     Journalist Ed Conroy, who in 1989 authored Report on 'Communion,' writes in an afterward to The Secret School that he accompanied Strieber to the site. He writes that San Antonio's Olmos Basin “is a place rich in folklore, surrounded by residents who have a strong sense of place,” and that four centuries ago a massive earthquake caused an eight-square-mile section to subside about 40 feet. Conroy also wrote that he found an old, rotted wooden bench at the site of the“secret school,” a hillside deep in the woods.
     “It's very odd to find wooden benches way up on this hillside in the middle of nowhere,” Conroy said in a telephone interview from San Antonio. “It had obviously been rotting for 30 or 40 years or more. How did it get there? Did someone carry that bench up a 40-degree grade?”
     To Conroy, what is even more impressive than the artifacts he claims he found at the site is Strieber himself.
     “It's the technique he uses, the self-analysis, that impresses me,” Conroy said. “He's not another George Adamski, who back in the '50s claimed he met Venusians who came here aboard flying saucers, and who resembled tall blond guys. What Strieber relays is not your typically American classic UFO story.”

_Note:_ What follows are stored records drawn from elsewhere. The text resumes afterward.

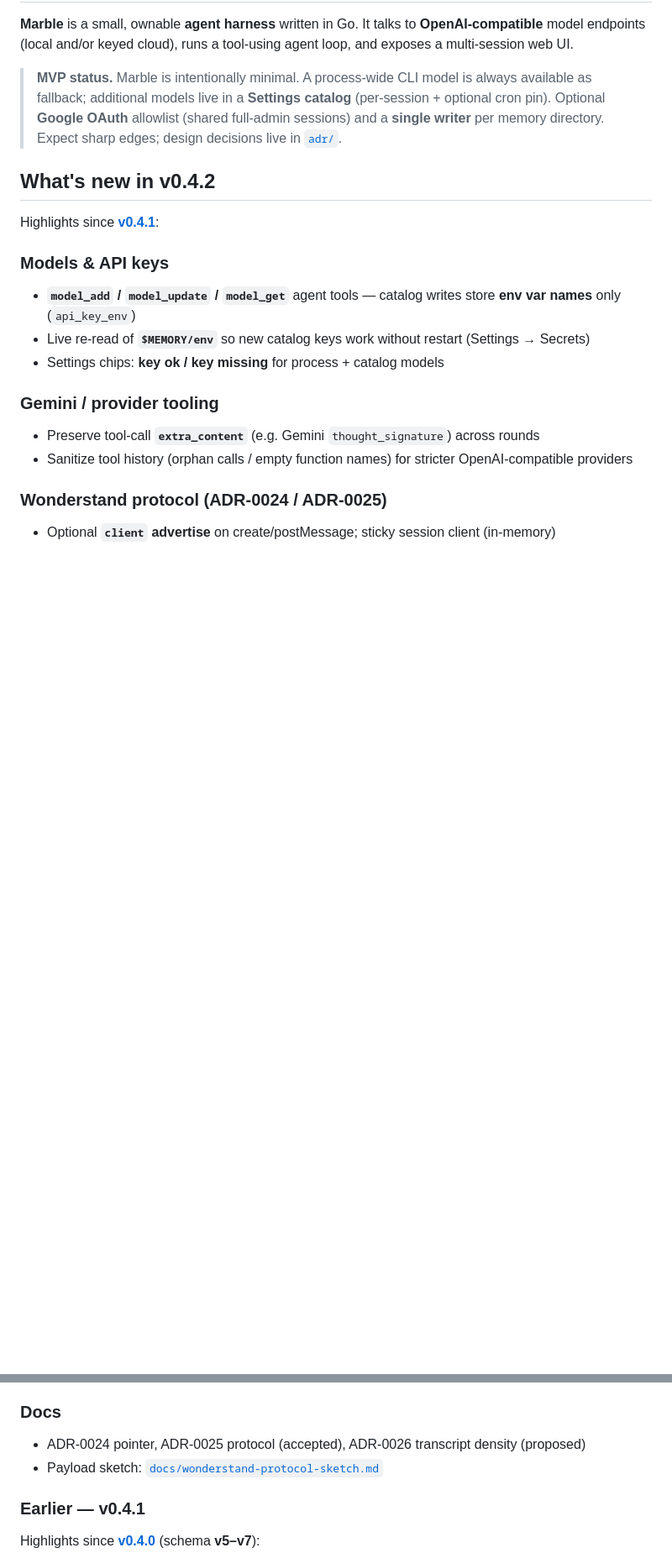
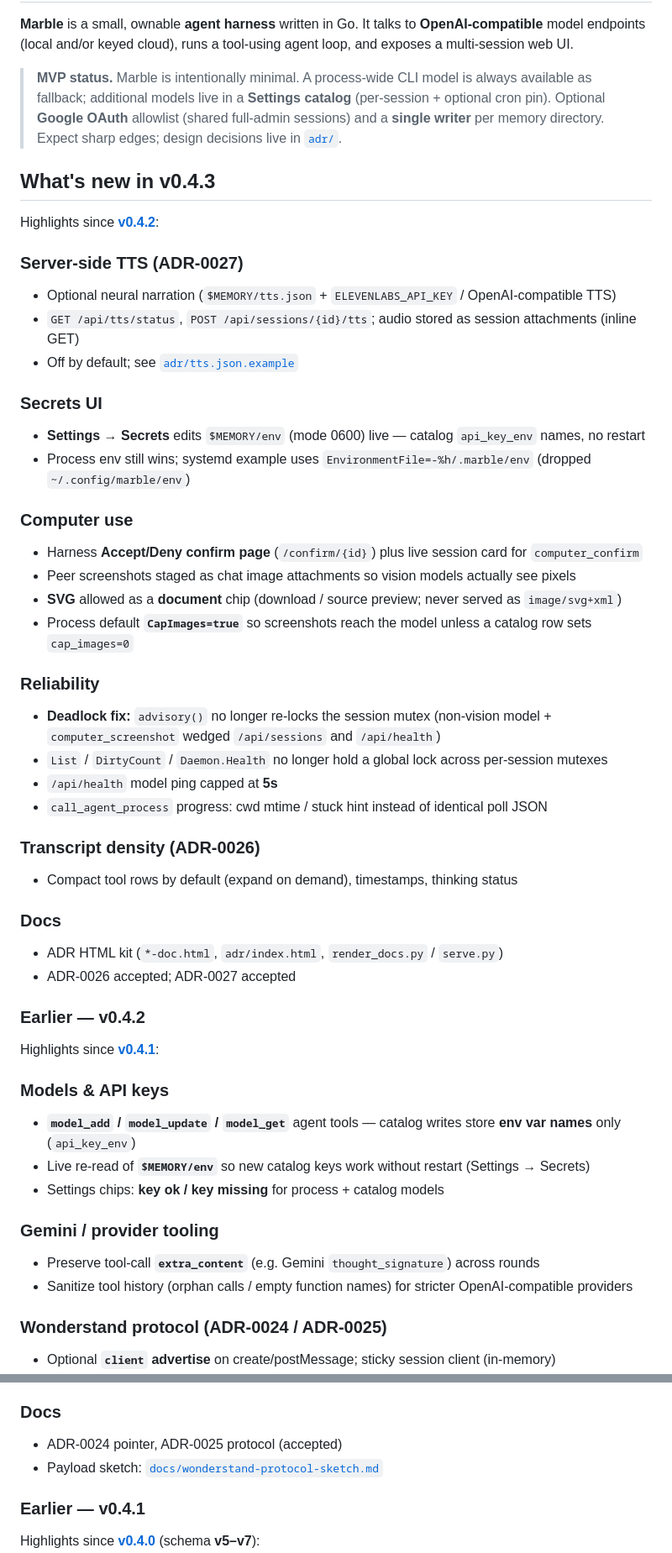
Before and after one commit to rendicott/marble, a Markdown page: README.md, 2 parts joined by grey strips. Shown at 84% size. Drawn GitHub-style; blank space fills up the shorter version.

Commit message:
docs: v0.4.3 release notes (TTS, secrets, computer-use, lock fixes)

```diff
--- a/README.md
+++ b/README.md
@@ -4,7 +4,39 @@
 
 > **MVP status.** Marble is intentionally minimal. A process-wide CLI model is always available as fallback; additional models live in a **Settings catalog** (per-session + optional cron pin). Optional **Google OAuth** allowlist (shared full-admin sessions) and a **single writer** per memory directory. Expect sharp edges; design decisions live in [`adr/`](adr/).
 
-## What's new in v0.4.2
+## What's new in v0.4.3
+
+Highlights since **[v0.4.2](https://github.com/rendicott/marble/releases/tag/v0.4.2)**:
+
+### Server-side TTS (ADR-0027)
+- Optional neural narration (`$MEMORY/tts.json` + `ELEVENLABS_API_KEY` / OpenAI-compatible TTS)
+- `GET /api/tts/status`, `POST /api/sessions/{id}/tts`; audio stored as session attachments (inline GET)
+- Off by default; see [`adr/tts.json.example`](adr/tts.json.example)
+
+### Secrets UI
+- **Settings → Secrets** edits `$MEMORY/env` (mode 0600) live — catalog `api_key_env` names, no restart
+- Process env still wins; systemd example uses `EnvironmentFile=-%h/.marble/env` (dropped `~/.config/marble/env`)
+
+### Computer use
+- Harness **Accept/Deny confirm page** (`/confirm/{id}`) plus live session card for `computer_confirm`
+- Peer screenshots staged as chat image attachments so vision models actually see pixels
+- **SVG** allowed as a **document** chip (download / source preview; never served as `image/svg+xml`)
+- Process default **`CapImages=true`** so screenshots reach the model unless a catalog row sets `cap_images=0`
+
+### Reliability
+- **Deadlock fix:** `advisory()` no longer re-locks the session mutex (non-vision model + `computer_screenshot` wedged `/api/sessions` and `/api/health`)
+- `List` / `DirtyCount` / `Daemon.Health` no longer hold a global lock across per-session mutexes
+- `/api/health` model ping capped at **5s**
+- `call_agent_process` progress: cwd mtime / stuck hint instead of identical poll JSON
+
+### Transcript density (ADR-0026)
+- Compact tool rows by default (expand on demand), timestamps, thinking status
+
+### Docs
+- ADR HTML kit (`*-doc.html`, `adr/index.html`, `render_docs.py` / `serve.py`)
+- ADR-0026 accepted; ADR-0027 accepted
+
+### Earlier — v0.4.2
 
 Highlights since **[v0.4.1](https://github.com/rendicott/marble/releases/tag/v0.4.1)**:
 
@@ -23,7 +55,7 @@ Highlights since **[v0.4.1](https://github.com/rendicott/marble/releases/tag/v0.
 - Wonderstand **prompt pack** when `client.name=wonderstand` && `protocol≥1`
 
 ### Docs
-- ADR-0024 pointer, ADR-0025 protocol (accepted), ADR-0026 transcript density (proposed)
+- ADR-0024 pointer, ADR-0025 protocol (accepted)
 - Payload sketch: [`docs/wonderstand-protocol-sketch.md`](docs/wonderstand-protocol-sketch.md)
 
 ### Earlier — v0.4.1
```
Also changed, not shown: other parts of README.md (+6 -5 lines).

     In addition, Conroy points out that Strieber was already a successful novelist when he wrote Communion. Strieber had nothing to gain and a career to lose.
     ”This is a successful, educated person. He was a successful novelist and he began asking questions, and look what happened to him. But still, he urges others to ask questions.”
     Conroy also credits Strieber with helping to bring UFO discussion into the mainstream of American culture.
     “It's not like the '40s and '50s, a time when those who spoke of UFOs were considered candidates for psychiatric treatment.”
     Certainly, there are more people today open to talk of extraterrestrial life. Last year, scientists announced that there could be fossilized organisms on an asteroid from Mars that crashed into Earth millions of years ago. Meanwhile, researchers are investigating a strange, face-like feature on the surface of Mars, captured in photos from the Viking orbiter in 1976.
     “I think these findings are extremely significant,” Strieber said, “and, if nothing else, they will help change the minds of people who are turned off to the possibility of life elsewhere in the universe.”
     Strieber, naturally, has no doubts there is intelligent life on other planets and that beings have visited the Earth.
     “I don't think there's any question about it. The problem for most people is that these planets are really far away, and it's hard to grasp the idea that you can travel faster than the speed of light, but obviously they have the ability to do that.”
     After only a few minutes, the interview was over. Strieber had to rush from his hotel to a book-signing. Outside the hotel, waiting for his car, Strieber looked out across the glittering lights of the Strip.
     “This place is amazing,” Strieber said. “The development is phenomenal, and it's hard to understand. I simply don't get it, this gambling craze. I can't figure out why people put all their money into machines and then the money's gone.”
     And then, Whitley Strieber, the most famous UFO buff in America, eased into the driver's seat of his car and sped off. ~